Get Rid of Kitchen Rats: 07427 626686
Bristol Rat Control: Call 07427 626686
Where Do Rats In Your Kitchen Come From?
Have you ever had a rat running around your kitchen? If the answer is yes, then you will be able to sympathize with the distress felt by the customer who discovered this robust brown rat running around her kitchen, before we stepped in to remove it.
Rats are extremely common in kitchens and it's little wonder, because under almost all kitchen units is a large space between the base of the cabinets and the floor. This is where rats and other rodents can remain concealed for weeks and even months before they are finally seen, found and eliminated.
Food is often abundantly displayed for rodents to make use of, and when it goes missing - well, someone usually gets the blame and to begin with, it's not the rat! We have even heard one first-hand account, where a full tray of chocolate brownies disappeared overnight. The couple argued so much over who ate them, it almost split them up!
Cakes, chocolates, nuts and even loaves of bread have disappeared without trace, only to be discovered behind fridge freezers, inside airing cupboards and many other hard to reach and random areas.
How Do You Know You Have A Rat In Your Kitchen?
Rats are hoarders. They love to take food and store it in a place of safety. This means large amounts of food can vanish without trace.
So a quick trick to tell if you have a rat or a mouse is to place a few biscuits where you think the little offender is. If the food has only been nibbled, then chances are high that this is a mouse.
However, if the food has completely disappeared, it is almost certain that this is the work of a hoarding rat!
Why Can Rats Be Hard To Catch?
Trapping can also become hard work, because the rat or rats are now abundantly supplied with food so it can be days or weeks before you get the chance to catch them.
What's Wrong With Rat Traps?
Rats traps are problematic when a rat becomes trapped without it being killed. This means that live dispatch is required. Worse still, if you don't fix the trap in place with screws or wire the rat can drag it away into a cavity where it will be clanking around and squealing for days.
Glue Boards and The Law!
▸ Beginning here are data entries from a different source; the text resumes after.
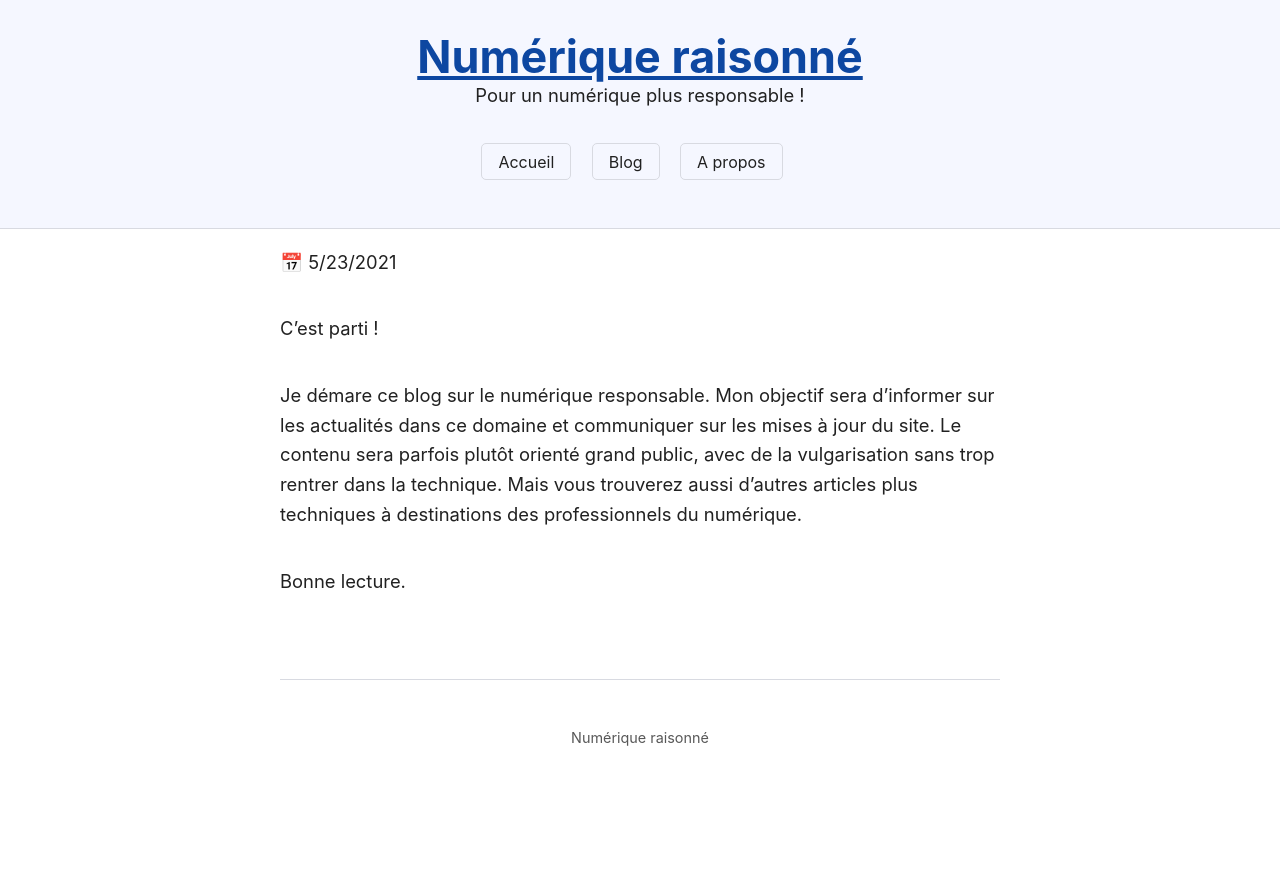
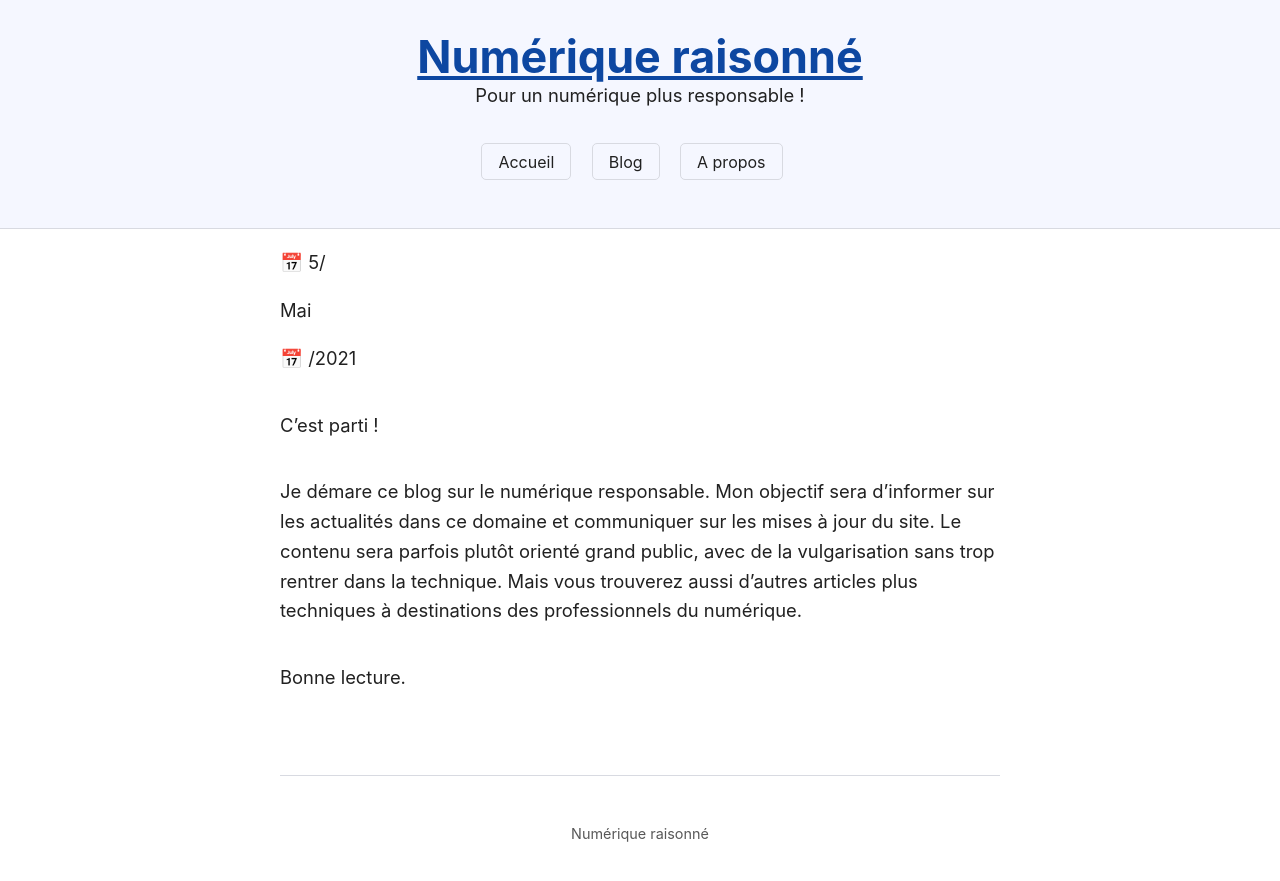
Before and after one commit to Slandais/slandais.github.io, a Jekyll site: the page built from _posts/2021-05-23-creationDuBlog.md, in a window 1280 px wide. Shown: the top 881 px of the page. Built offline with Jekyll 4.4.1, drawn with Linux system fonts in a browser that asks for light colours; some of the changed lines change nothing that is shown.

Commit message:
Update post.html

```diff
--- a/_layouts/post.html
+++ b/_layouts/post.html
@@ -2,6 +2,22 @@
 layout: default
 ---
 
-<p>📅 {{ page.date | date: "%-m/%-d/%Y" }}</p>
+<p>📅 {{ page.date | date: "%-m/" }}</p>
+{% assign m = page.date | date: "%-m" %}
+{% case m %}
+  {% when '1' %}Januar
+  {% when '2' %}Februar
+  {% when '3' %}M&auml;rz
+  {% when '4' %}April
+  {% when '5' %}Mai
+  {% when '6' %}Juni
+  {% when '7' %}Juli
+  {% when '8' %}August
+  {% when '9' %}September
+  {% when '10' %}Oktober
+  {% when '11' %}November
+  {% when '12' %}Dezember
+{% endcase %}
+<p>📅 {{ page.date | date: "/%Y" }}</p>
 
 {{ content }}
```
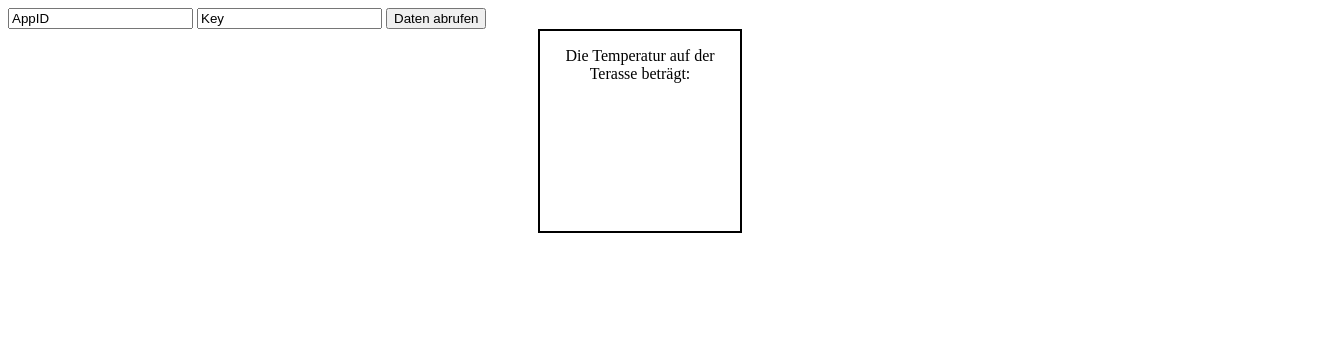
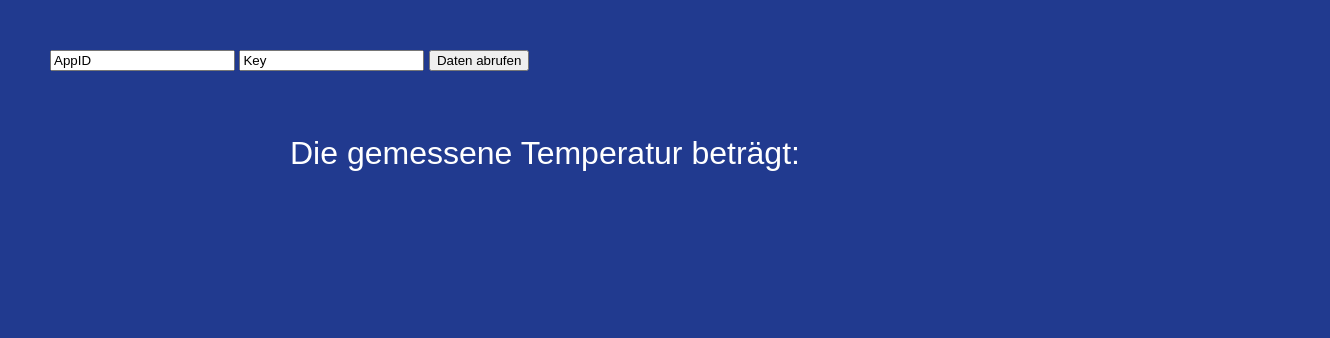
Before and after one commit to technologiestiftung/LoRaWAN-Server, a website: page index.html in a window 1280 px wide. Shown: the whole page, 1330 px wide, since content can reach past the window. Drawn offline with Linux system fonts and the light colour scheme; no server answers.

Commit message:
kind of working

```diff
--- a/index.html
+++ b/index.html
@@ -4,40 +4,65 @@
     <meta charset="UTF-8">
     <title>LoRa-Temperatursensor</title>
     <style type="text/css">
+          body {
+            font-family: sans-serif;
+            background-color: #213A8F;
+            margin: 0;
+            padding: 0;
+          }
+
+            #topContainer {
+              position: relative;
+              left: 50px;
+              top: 50px;
+            }
             #container{
-                width:200px;
+                position: relative;
+                top: 100px;
+                width:700px;
+                height:100px;
+                font-size: 2em;
+                color: white;
+                margin:auto;
+                line-height: 0;
+
+                /*text-align: center;*/
+            }
+
+            #results{
+                position: relative;
+                margin-left: auto;
+                margin-right: auto;
+
+                font-size: 6em;
+                color: #E60032;
+                width: 200px;
                 height:200px;
-                margin:auto;
-                text-align: center;
-                border: 2px solid;
+                margin-top: -50px;
+              }
 
-            }
-            #results{
-              margin: auto;
-                font-size: 4em;
-                color: red;
-            }
-            svg text{
-                font-family: Helvetica, Arial, sans-serif;
-                font-size:10px;
-            }
+
+              #deviceInfo {
+                margin-top: 0;
+                font-size: 0.5em!important;
+                text-align: left;
+              }
       </style>
   </head>
   <body>
+    <div id="topContainer">
 
-    <form action="/api" method="post">
-      <input type="text" id="App" value="AppID">
-      <input type="text" id="Key" value="Key">
-     <input type="submit" value="Daten abrufen">
+    <form id="keyForm">
+      <input type="text" id="appID" value="AppID">
+      <input type="text" id="key" value="Key">
+     <input type="button" name="submit" value="Daten abrufen" onclick="getFormData()">
     </form>
-
+  </div>
     <div id="container">
-      <p> Die Temperatur auf der Terasse beträgt: </p>
+      <p> Die gemessene Temperatur beträgt: </p>
       <div id="results"></div>
-      <p></p>
+      <div id="deviceInfo"></div>
     </div>
-
-
   </div>
 
 
--- a/viewController.js
+++ b/viewController.js
@@ -1,9 +1,11 @@
 console.log("Controller initialized");
+
+
 
 var fetchApi = function (appId, accessKey) {
 
-//fetch("/api?appId=" + appId + "&accessKey=" + accessKey).then(function(response) {
-fetch("/api").then(function(response) {
+fetch("/api?appId=" + appId + "&accessKey=" + accessKey).then(function(response) {
+	console.log("Fetching with " + appId + " and " + accessKey);
 	return response.json();
 })
 .then(function(data) {
@@ -11,20 +13,25 @@ fetch("/api").then(function(response) {
 	console.dir(data);
 
 	results.innerHTML = "<p>" + data.payload_fields.Temperatur  + "°</p>"
-/*
-	var newest = data.slices[data.slices.length-1];
-	var HTMLString = "<p>Verbrauch am " + data.timeToShow + "</p>";
 
-		HTMLString += "<p>District: " + data.district + "</p><p>Zuführung: " + newest.feed + "</p><p>Erzeugung: " + newest.generation + "</p>";
-		HTMLString += "<p>Großkunden: " + newest["key-acount-usage"] + "</p>";
-
-		mountDiv.innerHTML = HTMLString;
-
-*/
+	var time = new Date(data.metadata.time);
+	console.log("Time is: " + time);
+	var hours = time.getHours();
+	var minutes = time.getMinutes();
+	var seconds = time.getSeconds();
+	deviceInfo.innerHTML = "<p>App: " + data.app_id + "</p><p>Device: " + data.dev_id + "</p><p>Letzte Messung: " + hours + ":" + minutes + ":" + seconds + "</p>"
 })
 .catch(function(err) {
 	console.log(err)
 });
 }
 
-fetchApi("ben", "ttn-account-v2.VDfP2rHGJR0HJ4mjCPXU-KtrG5vWHOpIHmIBr0fH2Sg");
+function getFormData () {
+	var appId = document.getElementById("appID").value;
+	var key = document.getElementById("key").value;
+
+	fetchApi(appId, key);
+}
+
+
+//fetchApi("ben", "ttn-account-v2.VDfP2rHGJR0HJ4mjCPXU-KtrG5vWHOpIHmIBr0fH2Sg");
```
Also changed, not shown: server.js (+18 -9 lines).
Glue boards are sometimes viewed as a good bet, especially when rodents are bait shy or simply not feeding. Coming face to face with a screaming rat however is a sight to behold and it takes some gumption to go head to head and dispatch them humanely "by hand"!
Legally, glue boards need to be checked at least every 24 hours or 12 hours is the new best practice. This can make control tremendously expensive in situations where no rats are caught and glue boards remain in place for extended periods.
How Do Rats Get Into Your Kitchen?
If you are lucky it will be a single rat that has entered via an open door window or cat-flap etc. If you are unlucky they will be accessing your property through the fabric of the building, from faulty drains or even below floors through damaged air bricks and wall vents etc.
Occasionally they enter via the roof, especially in extended properties, where they commonly infest the voids above and below kitchens, leading to urine dripping from the ceiling and running down the walls or stinking faeces decaying under your floor - this might seem extreme but we are seeing it more and more.
The best defense is observation, elimination and proofing to completely and permanently solve the problem.
A professional pest control inspection should be your first course of action. This will arm you with the knowledge of what might realistically be occurring and allow you to make a more informed decision on the pros and cons of DIY as opposed to professional control.
Problems like this can sometimes be solved very quickly and simply with right advice, but without it you will very likely suffer further disease exposure, property damage and sleepless nights.
In short, a professional inspection is the best place to begin before spending large sums of money on products and repairs that might be unnecessary and ineffective.